§ **Instructions to follow**
Looking at the listing, state how many of its lines contain the string "xhttp". Write only the number.
▼
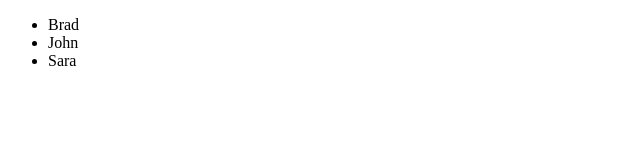
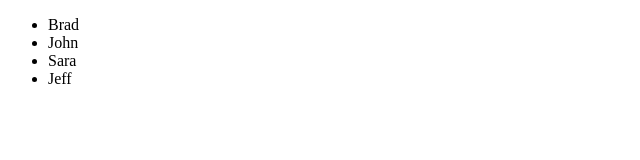
Before and after one commit to gasparpeter/JSON-Crash-Course, a plain HTML site: page index.html in a window 1280 px wide. Shown: the full height of the page, 0-640 px from the left. Drawn offline with Linux system fonts and the light colour scheme.

Commit message:
- people array, XMLHttpRequest()

```diff
--- a/index.html
+++ b/index.html
@@ -7,6 +7,7 @@
 <body>
 <ul id="people"></ul>
 <script>
+    /*
     var person = {
         name: "Brad",
         age: 35,
@@ -42,6 +43,26 @@
         output += '<li>'+people[i].name+'</li>';
     }
     document.getElementById('people').innerHTML = output;
+
+     */
+
+    var xhttp = new XMLHttpRequest();
+    xhttp.onreadystatechange = function() {
+        if (this.readyState == 4 && this.status == 200) {
+          var response = JSON.parse(xhttp.responseText);
+          var people = response.people;
+
+          // console.log(response.people)
+            var output = '';
+            for (var i = 0;i < people.length; i++){
+                output += '<li>'+people[i].name+'</li>';
+            }
+            document.getElementById('people').innerHTML = output;
+        }
+    };
+    xhttp.open("GET", "people.json", true);
+    xhttp.send();
+
 </script>
 
 </body>
--- /dev/null
+++ b/people.json
@@ -0,0 +1,20 @@
+{
+  "people": [
+    {
+      "name": "Brad",
+      "age": 35
+    },
+    {
+      "name": "John",
+      "age": 40
+    },
+    {
+      "name": "Sara",
+      "age": 25
+    },
+    {
+      "name": "Jeff",
+      "age": "20"
+    }
+  ]
+}
```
▲
§ **Completed task**
5